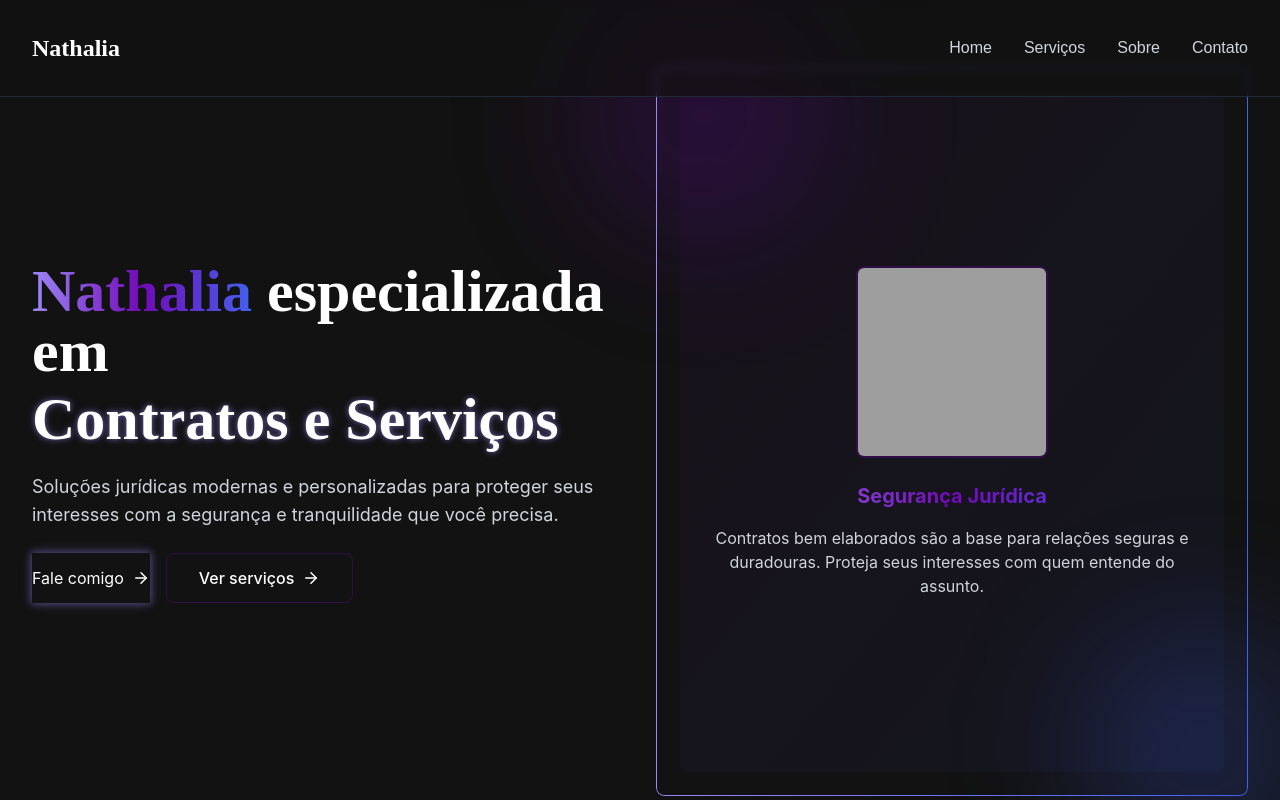
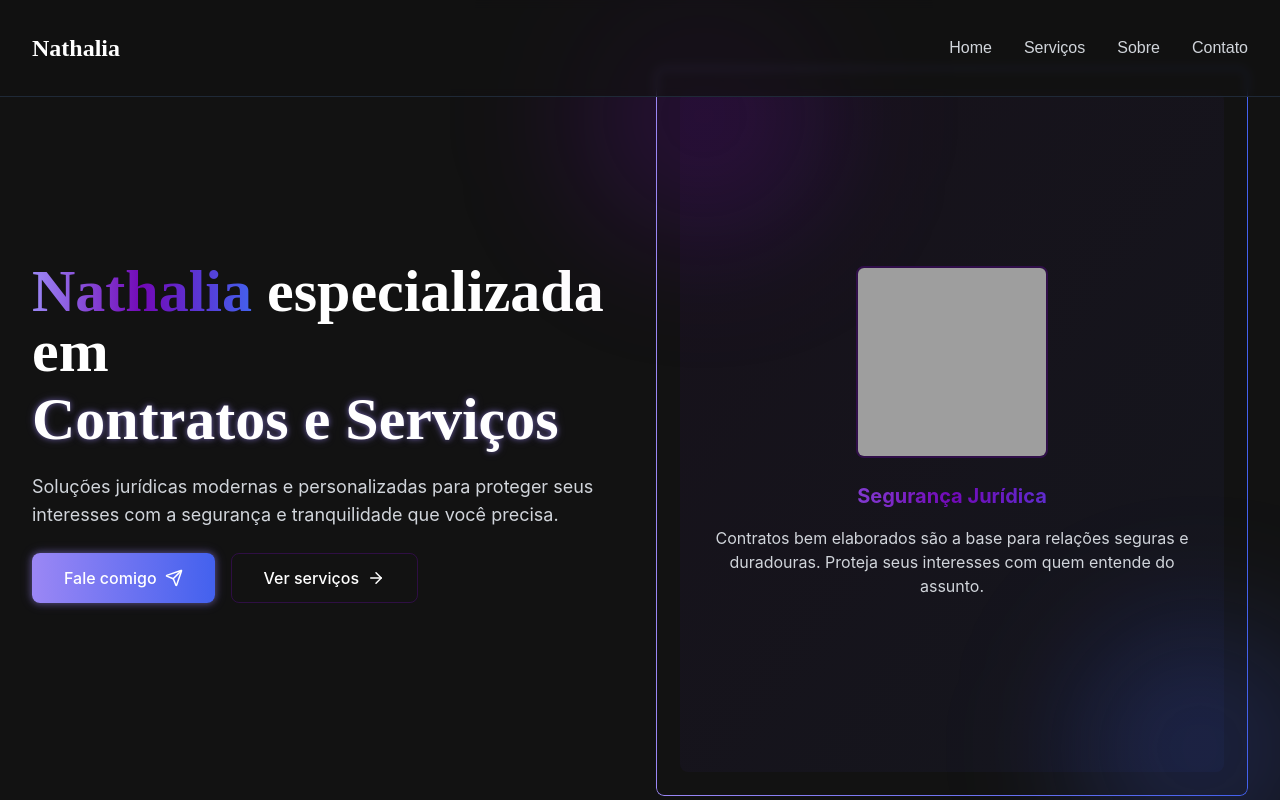
Before and after one commit to anony7sssz/advogada1, a React (Vite) app: page / in a window 1280 px wide. Shown: the top 800 px of the page. Built offline with nearby package versions, Linux system fonts and the light colour scheme; grey boxes are pictures that could not be loaded.

Commit message:
Refactor: Improve WhatsApp button style
Revert the WhatsApp button style to the original design.

```diff
--- a/src/components/ContactSection.tsx
+++ b/src/components/ContactSection.tsx
@@ -1,5 +1,5 @@
 
-import { Phone, Mail, MapPin, MessageSquare } from "lucide-react";
+import { Phone, Mail, MapPin, MessageSquare, Send } from "lucide-react";
 
 const ContactSection = () => {
   return (
@@ -65,7 +65,7 @@ const ContactSection = () => {
                   rel="noopener noreferrer"
                   className="inline-block mt-4 whatsapp-btn animate-pulse-glow"
                 >
-                  Enviar mensagem
+                  Enviar mensagem <Send size={18} />
                 </a>
               </div>
             </div>
--- a/src/components/HeroSection.tsx
+++ b/src/components/HeroSection.tsx
@@ -1,5 +1,5 @@
 
-import { ArrowRight } from "lucide-react";
+import { ArrowRight, Send } from "lucide-react";
 import { Avatar, AvatarImage, AvatarFallback } from "@/components/ui/avatar";
 
 const HeroSection = () => {
@@ -28,9 +28,9 @@ const HeroSection = () => {
                 href="https://wa.me/5500000000000"
                 target="_blank"
                 rel="noopener noreferrer"
-                className="whatsapp-btn flex items-center justify-center gap-2 animate-pulse-glow"
+                className="whatsapp-btn animate-pulse-glow"
               >
-                Fale comigo <ArrowRight size={18} />
+                Fale comigo <Send size={18} />
               </a>
 
               <a
--- a/src/index.css
+++ b/src/index.css
@@ -131,6 +131,47 @@
   @keyframes rotate {
     100% { transform: rotate(1turn); }
   }
+
+  .whatsapp-btn {
+    @apply flex items-center justify-center gap-2 py-3 px-8 rounded-lg font-medium text-white transition-all duration-300;
+    background: linear-gradient(to right, #9b87f5, #4361ee);
+    position: relative;
+    overflow: hidden;
+    z-index: 1;
+  }
+
+  .whatsapp-btn::before {
+    content: '';
+    position: absolute;
+    top: 0;
+    left: 0;
+    width: 100%;
+    height: 100%;
+    background: linear-gradient(to right, #7a68c3, #3550cd);
+    z-index: -1;
+    opacity: 0;
+    transition: opacity 0.3s ease;
+  }
+
+  .whatsapp-btn:hover::before {
+    opacity: 1;
+  }
+
+  .animate-pulse-glow {
+    animation: pulse-glow 2s infinite;
+  }
+
+  @keyframes pulse-glow {
+    0% {
+      box-shadow: 0 0 5px rgba(155, 135, 245, 0.3), 0 0 10px rgba(155, 135, 245, 0.2);
+    }
+    50% {
+      box-shadow: 0 0 10px rgba(155, 135, 245, 0.5), 0 0 20px rgba(155, 135, 245, 0.4);
+    }
+    100% {
+      box-shadow: 0 0 5px rgba(155, 135, 245, 0.3), 0 0 10px rgba(155, 135, 245, 0.2);
+    }
+  }
 }
 
 @layer components {
```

=-=-=-=-=

### ASSIGNMENT
Omit all images when repeating the data above exactly.

### SOLUTION TO THIS EXERCISE
Before and after one commit to anony7sssz/advogada1, a React (Vite) app: page / in a window 1280 px wide. Shown: the top 800 px of the page. Built offline with nearby package versions, Linux system fonts and the light colour scheme; grey boxes are pictures that could not be loaded.

Commit message:
Refactor: Improve WhatsApp button style
Revert the WhatsApp button style to the original design.

```diff
--- a/src/components/ContactSection.tsx
+++ b/src/components/ContactSection.tsx
@@ -1,5 +1,5 @@
 
-import { Phone, Mail, MapPin, MessageSquare } from "lucide-react";
+import { Phone, Mail, MapPin, MessageSquare, Send } from "lucide-react";
 
 const ContactSection = () => {
   return (
@@ -65,7 +65,7 @@ const ContactSection = () => {
                   rel="noopener noreferrer"
                   className="inline-block mt-4 whatsapp-btn animate-pulse-glow"
                 >
-                  Enviar mensagem
+                  Enviar mensagem <Send size={18} />
                 </a>
               </div>
             </div>
--- a/src/components/HeroSection.tsx
+++ b/src/components/HeroSection.tsx
@@ -1,5 +1,5 @@
 
-import { ArrowRight } from "lucide-react";
+import { ArrowRight, Send } from "lucide-react";
 import { Avatar, AvatarImage, AvatarFallback } from "@/components/ui/avatar";
 
 const HeroSection = () => {
@@ -28,9 +28,9 @@ const HeroSection = () => {
                 href="https://wa.me/5500000000000"
                 target="_blank"
                 rel="noopener noreferrer"
-                className="whatsapp-btn flex items-center justify-center gap-2 animate-pulse-glow"
+                className="whatsapp-btn animate-pulse-glow"
               >
-                Fale comigo <ArrowRight size={18} />
+                Fale comigo <Send size={18} />
               </a>
 
               <a
--- a/src/index.css
+++ b/src/index.css
@@ -131,6 +131,47 @@
   @keyframes rotate {
     100% { transform: rotate(1turn); }
   }
+
+  .whatsapp-btn {
+    @apply flex items-center justify-center gap-2 py-3 px-8 rounded-lg font-medium text-white transition-all duration-300;
+    background: linear-gradient(to right, #9b87f5, #4361ee);
+    position: relative;
+    overflow: hidden;
+    z-index: 1;
+  }
+
+  .whatsapp-btn::before {
+    content: '';
+    position: absolute;
+    top: 0;
+    left: 0;
+    width: 100%;
+    height: 100%;
+    background: linear-gradient(to right, #7a68c3, #3550cd);
+    z-index: -1;
+    opacity: 0;
+    transition: opacity 0.3s ease;
+  }
+
+  .whatsapp-btn:hover::before {
+    opacity: 1;
+  }
+
+  .animate-pulse-glow {
+    animation: pulse-glow 2s infinite;
+  }
+
+  @keyframes pulse-glow {
+    0% {
+      box-shadow: 0 0 5px rgba(155, 135, 245, 0.3), 0 0 10px rgba(155, 135, 245, 0.2);
+    }
+    50% {
+      box-shadow: 0 0 10px rgba(155, 135, 245, 0.5), 0 0 20px rgba(155, 135, 245, 0.4);
+    }
+    100% {
+      box-shadow: 0 0 5px rgba(155, 135, 245, 0.3), 0 0 10px rgba(155, 135, 245, 0.2);
+    }
+  }
 }
 
 @layer components {
```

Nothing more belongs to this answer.